_DATA SUPPLIED:_
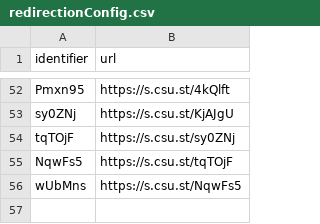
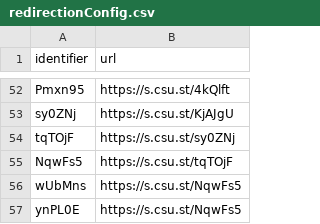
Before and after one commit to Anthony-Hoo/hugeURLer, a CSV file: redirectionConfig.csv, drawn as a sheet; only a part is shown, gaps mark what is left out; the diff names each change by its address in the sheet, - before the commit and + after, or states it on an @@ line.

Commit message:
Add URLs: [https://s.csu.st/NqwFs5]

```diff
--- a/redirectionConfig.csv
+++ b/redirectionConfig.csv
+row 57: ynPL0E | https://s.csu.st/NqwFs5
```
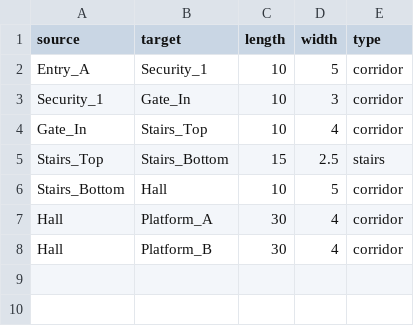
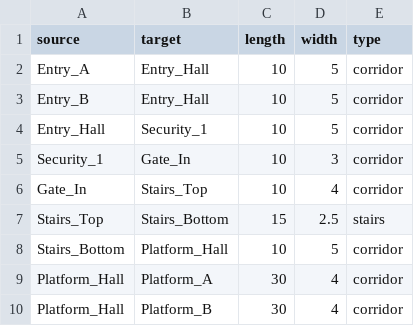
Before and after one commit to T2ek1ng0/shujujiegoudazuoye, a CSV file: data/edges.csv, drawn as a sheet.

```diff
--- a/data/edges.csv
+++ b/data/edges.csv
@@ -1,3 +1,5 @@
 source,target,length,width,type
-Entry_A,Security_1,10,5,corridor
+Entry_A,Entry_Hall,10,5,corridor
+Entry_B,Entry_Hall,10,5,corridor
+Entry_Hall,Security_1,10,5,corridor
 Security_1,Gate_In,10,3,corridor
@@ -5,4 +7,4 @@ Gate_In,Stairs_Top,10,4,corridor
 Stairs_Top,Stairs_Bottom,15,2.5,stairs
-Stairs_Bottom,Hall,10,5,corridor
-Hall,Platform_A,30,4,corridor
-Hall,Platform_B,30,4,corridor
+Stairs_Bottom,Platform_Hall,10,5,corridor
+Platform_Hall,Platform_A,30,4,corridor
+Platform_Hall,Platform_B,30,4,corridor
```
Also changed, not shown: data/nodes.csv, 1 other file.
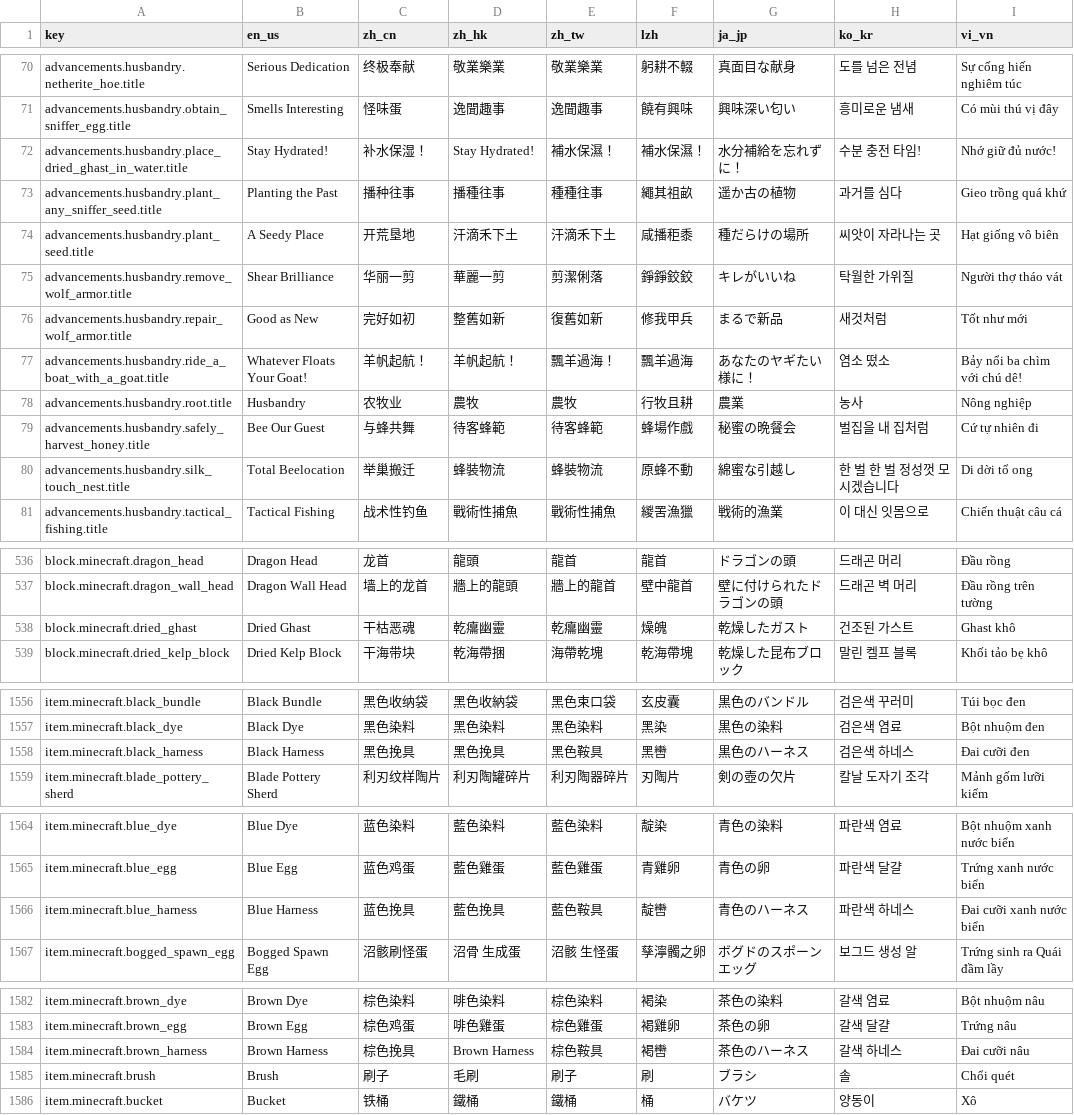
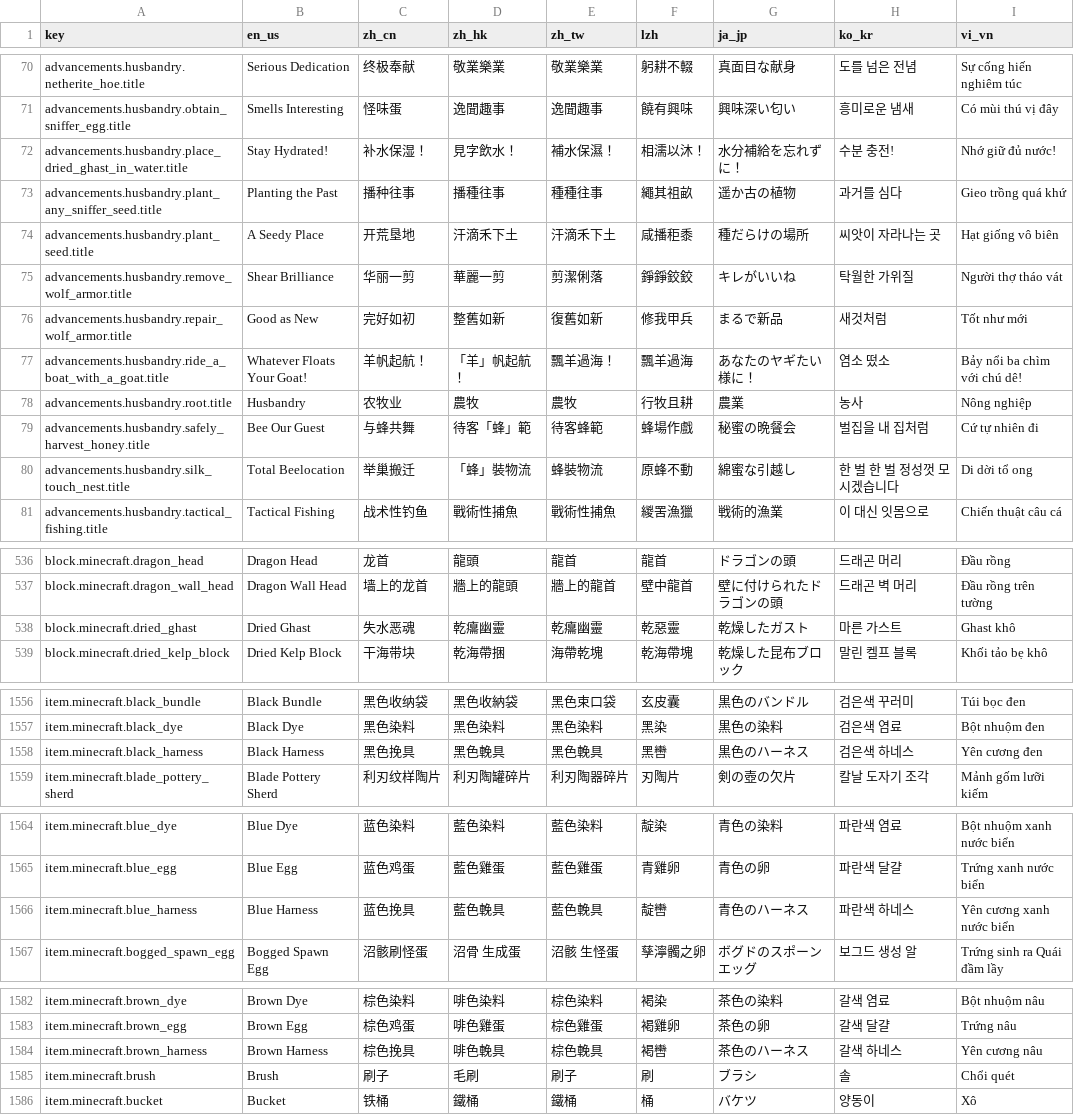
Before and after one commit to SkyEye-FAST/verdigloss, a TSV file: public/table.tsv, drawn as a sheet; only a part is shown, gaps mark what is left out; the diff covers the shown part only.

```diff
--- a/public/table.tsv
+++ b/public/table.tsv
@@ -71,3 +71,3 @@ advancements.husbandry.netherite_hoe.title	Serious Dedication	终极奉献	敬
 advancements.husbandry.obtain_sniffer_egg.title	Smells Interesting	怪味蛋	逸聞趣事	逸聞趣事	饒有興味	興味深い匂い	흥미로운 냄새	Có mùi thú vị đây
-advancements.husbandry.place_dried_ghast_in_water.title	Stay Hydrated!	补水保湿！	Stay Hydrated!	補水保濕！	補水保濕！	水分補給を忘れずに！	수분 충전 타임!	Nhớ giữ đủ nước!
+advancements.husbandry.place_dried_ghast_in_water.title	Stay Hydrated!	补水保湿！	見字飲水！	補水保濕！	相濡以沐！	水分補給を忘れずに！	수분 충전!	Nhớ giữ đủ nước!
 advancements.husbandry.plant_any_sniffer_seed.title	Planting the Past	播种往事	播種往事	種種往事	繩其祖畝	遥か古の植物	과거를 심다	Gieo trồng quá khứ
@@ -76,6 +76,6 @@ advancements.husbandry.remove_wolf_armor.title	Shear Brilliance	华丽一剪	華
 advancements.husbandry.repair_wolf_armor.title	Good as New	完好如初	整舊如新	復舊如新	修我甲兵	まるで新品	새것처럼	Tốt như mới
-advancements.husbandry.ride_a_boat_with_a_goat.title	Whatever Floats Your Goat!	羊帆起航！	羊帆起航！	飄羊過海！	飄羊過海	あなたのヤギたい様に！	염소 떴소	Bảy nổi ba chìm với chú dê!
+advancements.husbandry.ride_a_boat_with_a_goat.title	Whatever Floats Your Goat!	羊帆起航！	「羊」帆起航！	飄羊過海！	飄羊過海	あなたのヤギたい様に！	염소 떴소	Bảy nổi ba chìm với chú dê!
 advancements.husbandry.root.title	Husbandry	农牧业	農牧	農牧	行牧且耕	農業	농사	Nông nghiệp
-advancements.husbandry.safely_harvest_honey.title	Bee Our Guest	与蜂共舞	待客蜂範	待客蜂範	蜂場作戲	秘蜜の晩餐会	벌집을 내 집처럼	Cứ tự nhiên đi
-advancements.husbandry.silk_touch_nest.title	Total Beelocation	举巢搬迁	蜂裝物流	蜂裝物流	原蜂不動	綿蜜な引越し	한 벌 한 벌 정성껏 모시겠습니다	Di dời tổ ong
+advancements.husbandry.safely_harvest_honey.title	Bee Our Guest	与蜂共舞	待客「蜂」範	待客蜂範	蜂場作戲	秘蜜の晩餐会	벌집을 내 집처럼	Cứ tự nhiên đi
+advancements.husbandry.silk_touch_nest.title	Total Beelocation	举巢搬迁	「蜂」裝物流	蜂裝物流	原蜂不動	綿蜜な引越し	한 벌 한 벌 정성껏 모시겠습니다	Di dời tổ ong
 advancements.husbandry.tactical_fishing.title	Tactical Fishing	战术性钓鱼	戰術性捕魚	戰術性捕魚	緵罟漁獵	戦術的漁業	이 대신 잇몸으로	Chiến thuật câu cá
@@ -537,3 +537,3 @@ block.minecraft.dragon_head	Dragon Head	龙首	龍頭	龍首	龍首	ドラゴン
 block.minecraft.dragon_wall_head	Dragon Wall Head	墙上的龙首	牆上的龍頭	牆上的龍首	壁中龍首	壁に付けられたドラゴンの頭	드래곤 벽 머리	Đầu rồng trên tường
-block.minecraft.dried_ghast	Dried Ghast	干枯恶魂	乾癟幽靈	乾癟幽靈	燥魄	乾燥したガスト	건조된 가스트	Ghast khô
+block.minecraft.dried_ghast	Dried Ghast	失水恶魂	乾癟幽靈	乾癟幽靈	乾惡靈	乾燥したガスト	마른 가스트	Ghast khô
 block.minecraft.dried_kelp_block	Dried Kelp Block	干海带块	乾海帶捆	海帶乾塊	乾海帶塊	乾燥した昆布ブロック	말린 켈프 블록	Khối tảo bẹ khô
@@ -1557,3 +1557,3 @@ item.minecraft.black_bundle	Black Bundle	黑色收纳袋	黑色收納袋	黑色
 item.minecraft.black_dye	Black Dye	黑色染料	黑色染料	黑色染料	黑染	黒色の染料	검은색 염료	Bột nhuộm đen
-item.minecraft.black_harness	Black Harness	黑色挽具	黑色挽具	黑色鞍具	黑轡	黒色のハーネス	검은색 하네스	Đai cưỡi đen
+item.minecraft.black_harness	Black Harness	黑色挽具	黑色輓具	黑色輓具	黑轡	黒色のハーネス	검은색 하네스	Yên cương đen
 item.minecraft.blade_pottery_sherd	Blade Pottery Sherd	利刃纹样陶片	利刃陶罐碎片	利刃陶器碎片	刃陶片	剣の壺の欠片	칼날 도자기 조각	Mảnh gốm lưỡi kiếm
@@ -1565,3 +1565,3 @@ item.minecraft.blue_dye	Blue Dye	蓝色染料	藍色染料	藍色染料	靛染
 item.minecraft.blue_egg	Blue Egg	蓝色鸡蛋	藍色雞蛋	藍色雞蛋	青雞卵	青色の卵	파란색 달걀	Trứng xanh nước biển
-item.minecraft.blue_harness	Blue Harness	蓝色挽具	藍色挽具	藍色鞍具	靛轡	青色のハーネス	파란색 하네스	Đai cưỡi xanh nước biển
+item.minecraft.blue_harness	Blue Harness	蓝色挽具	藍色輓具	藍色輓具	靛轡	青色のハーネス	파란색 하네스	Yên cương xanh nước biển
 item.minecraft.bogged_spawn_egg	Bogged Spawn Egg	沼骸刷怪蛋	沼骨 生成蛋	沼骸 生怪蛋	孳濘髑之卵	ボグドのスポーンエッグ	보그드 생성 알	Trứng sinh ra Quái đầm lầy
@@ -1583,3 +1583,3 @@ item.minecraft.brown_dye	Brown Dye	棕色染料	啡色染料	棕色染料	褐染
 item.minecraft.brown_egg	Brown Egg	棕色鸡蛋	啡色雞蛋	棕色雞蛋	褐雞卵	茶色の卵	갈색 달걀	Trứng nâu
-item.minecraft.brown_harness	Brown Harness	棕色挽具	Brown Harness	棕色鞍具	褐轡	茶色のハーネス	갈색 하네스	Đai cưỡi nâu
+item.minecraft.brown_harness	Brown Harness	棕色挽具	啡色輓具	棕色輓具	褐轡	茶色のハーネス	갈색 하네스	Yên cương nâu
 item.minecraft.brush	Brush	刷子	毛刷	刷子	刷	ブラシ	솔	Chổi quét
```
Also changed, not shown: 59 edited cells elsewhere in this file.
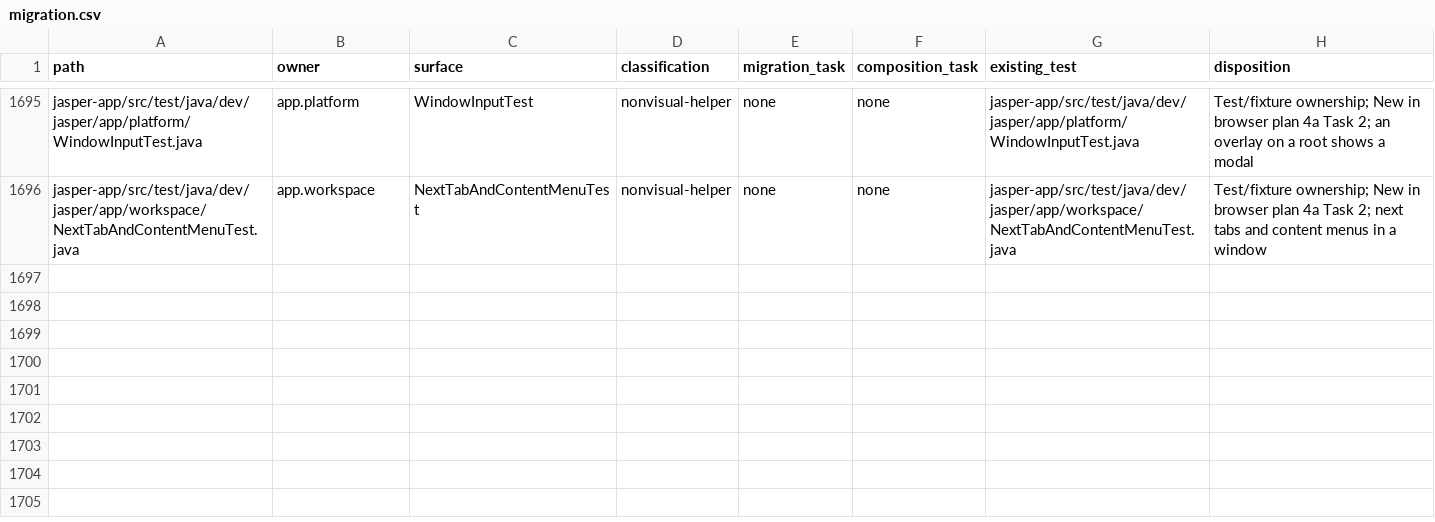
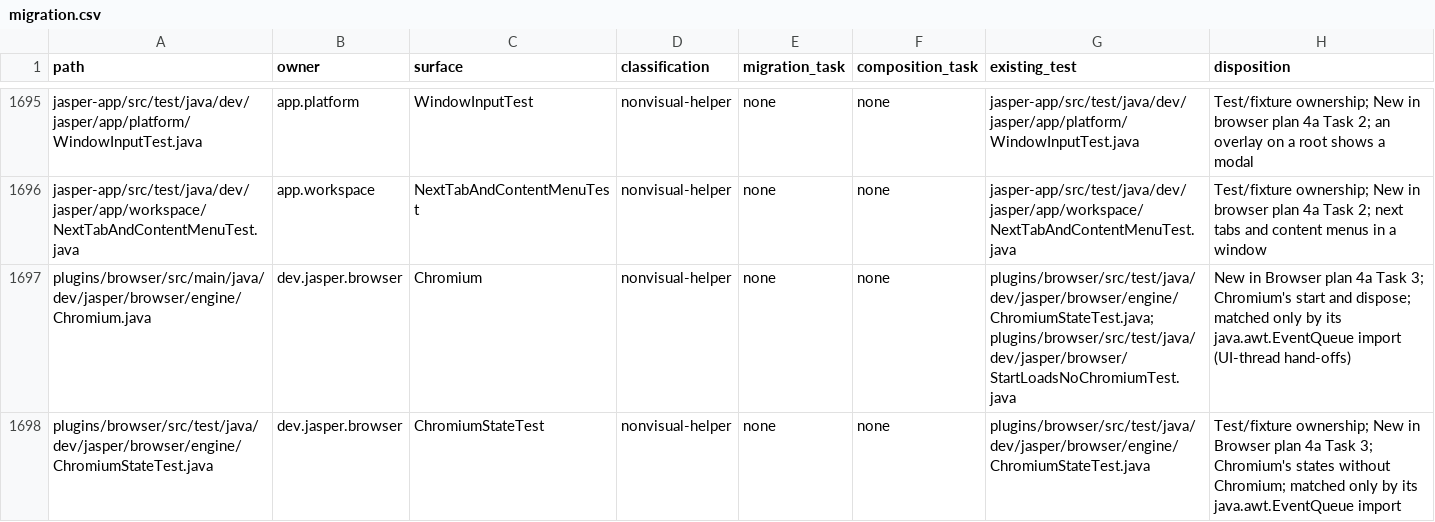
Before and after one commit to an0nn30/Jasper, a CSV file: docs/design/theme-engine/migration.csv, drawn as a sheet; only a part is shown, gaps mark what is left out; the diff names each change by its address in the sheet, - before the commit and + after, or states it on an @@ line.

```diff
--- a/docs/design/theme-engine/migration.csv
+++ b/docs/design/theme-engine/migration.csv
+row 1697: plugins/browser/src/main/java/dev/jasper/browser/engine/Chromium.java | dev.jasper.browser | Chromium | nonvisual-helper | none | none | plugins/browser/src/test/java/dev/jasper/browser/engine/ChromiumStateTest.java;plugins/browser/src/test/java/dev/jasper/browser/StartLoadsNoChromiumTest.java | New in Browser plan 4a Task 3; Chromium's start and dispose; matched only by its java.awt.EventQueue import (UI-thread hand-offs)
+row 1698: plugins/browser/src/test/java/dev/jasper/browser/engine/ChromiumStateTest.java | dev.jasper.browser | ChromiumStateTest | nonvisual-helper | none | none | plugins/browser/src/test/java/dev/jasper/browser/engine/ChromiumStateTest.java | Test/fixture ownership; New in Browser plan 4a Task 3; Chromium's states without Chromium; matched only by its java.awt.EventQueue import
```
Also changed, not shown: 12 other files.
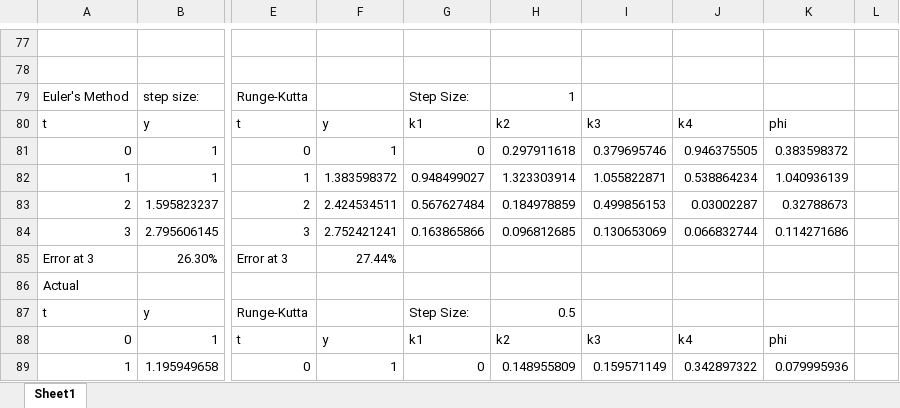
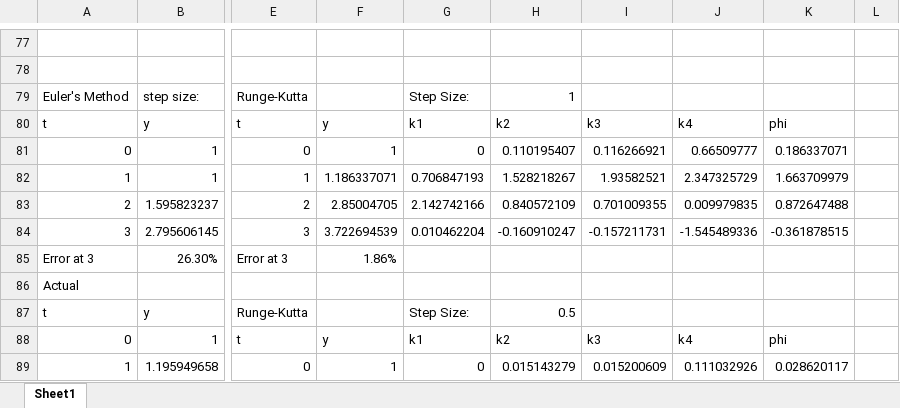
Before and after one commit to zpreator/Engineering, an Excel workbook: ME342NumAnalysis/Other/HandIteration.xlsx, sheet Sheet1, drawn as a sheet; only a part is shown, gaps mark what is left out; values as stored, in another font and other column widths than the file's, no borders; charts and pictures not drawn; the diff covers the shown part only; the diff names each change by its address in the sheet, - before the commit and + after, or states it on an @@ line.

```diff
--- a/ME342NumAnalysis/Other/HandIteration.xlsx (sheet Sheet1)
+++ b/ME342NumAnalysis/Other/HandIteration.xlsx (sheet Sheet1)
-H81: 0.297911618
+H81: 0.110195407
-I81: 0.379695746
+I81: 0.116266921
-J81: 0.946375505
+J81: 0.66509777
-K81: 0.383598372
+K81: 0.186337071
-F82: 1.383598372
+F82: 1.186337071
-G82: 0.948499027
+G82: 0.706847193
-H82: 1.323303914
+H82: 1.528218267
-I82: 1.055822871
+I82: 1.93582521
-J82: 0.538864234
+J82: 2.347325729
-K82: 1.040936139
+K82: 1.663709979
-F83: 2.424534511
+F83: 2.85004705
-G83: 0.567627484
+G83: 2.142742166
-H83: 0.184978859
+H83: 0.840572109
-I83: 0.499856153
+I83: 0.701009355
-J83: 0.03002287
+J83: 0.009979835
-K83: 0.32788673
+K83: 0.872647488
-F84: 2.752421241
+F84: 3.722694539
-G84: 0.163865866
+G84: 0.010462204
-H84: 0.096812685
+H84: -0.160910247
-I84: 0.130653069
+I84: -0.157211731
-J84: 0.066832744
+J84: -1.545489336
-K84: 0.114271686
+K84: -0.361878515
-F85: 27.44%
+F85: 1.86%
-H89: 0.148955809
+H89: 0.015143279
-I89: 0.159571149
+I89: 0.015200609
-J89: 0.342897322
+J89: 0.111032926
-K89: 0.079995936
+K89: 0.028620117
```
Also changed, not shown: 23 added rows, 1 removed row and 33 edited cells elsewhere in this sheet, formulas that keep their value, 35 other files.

_TASK PROMPT:_ Working from the entries above, filter out every line that lacks "block" and copy what remains.

_RESPONSE AREA:_
@@ -537,3 +537,3 @@ block.minecraft.dragon_head	Dragon Head	龙首	龍頭	龍首	龍首	ドラゴン
 block.minecraft.dragon_wall_head	Dragon Wall Head	墙上的龙首	牆上的龍頭	牆上的龍首	壁中龍首	壁に付けられたドラゴンの頭	드래곤 벽 머리	Đầu rồng trên tường
-block.minecraft.dried_ghast	Dried Ghast	干枯恶魂	乾癟幽靈	乾癟幽靈	燥魄	乾燥したガスト	건조된 가스트	Ghast khô
+block.minecraft.dried_ghast	Dried Ghast	失水恶魂	乾癟幽靈	乾癟幽靈	乾惡靈	乾燥したガスト	마른 가스트	Ghast khô
 block.minecraft.dried_kelp_block	Dried Kelp Block	干海带块	乾海帶捆	海帶乾塊	乾海帶塊	乾燥した昆布ブロック	말린 켈프 블록	Khối tảo bẹ khô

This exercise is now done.